Determine how many lines below hold the string "usepackage". Reply with the number alone.
[RECORDS TO USE Boundary: Start]
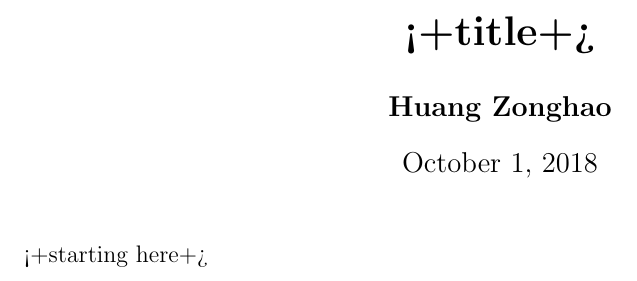
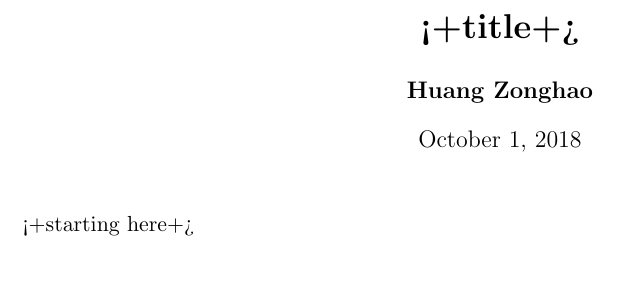
Before and after one commit to huangzonghao/HZH-MBP-Config, a LaTeX document (vim/template/latex/article.tex): part of the page, cut so that both start at the same text. Compiled offline with pdfLaTeX.

Commit message:
Update latex templates

```diff
--- a/vim/template/latex/article.tex
+++ b/vim/template/latex/article.tex
@@ -1,4 +1,4 @@
-\documentclass[12pt, letter]{article}
+\documentclass[draft, 11pt, letterpaper]{article}
 
 \usepackage[margin=0.7in]{geometry}
 \usepackage{graphicx}
@@ -34,12 +34,6 @@
   frame=single
 }
 
-\newcommand{\ind}{\setlength{\parindent}{5ex} \indent}
-% the symbol for conditional independent
-\newcommand{\CI}{\mathrel{\perp\mspace{-10mu}\perp}}
-\newcommand{\nCI}{\centernot{\CI}}
-
-\newenvironment{parind}{\begin{adjustwidth}{0.5cm}{}}{\end{adjustwidth}}
 \begin{document}
 \title{\textbf {<+title+>}}
 \author{\textbf{Huang Zonghao}}
```
Also changed, not shown: vim/template/latex/letter.tex (+1 -1 lines).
[RECORDS TO USE Boundary: End]
* EXERCISE OUTPUT
2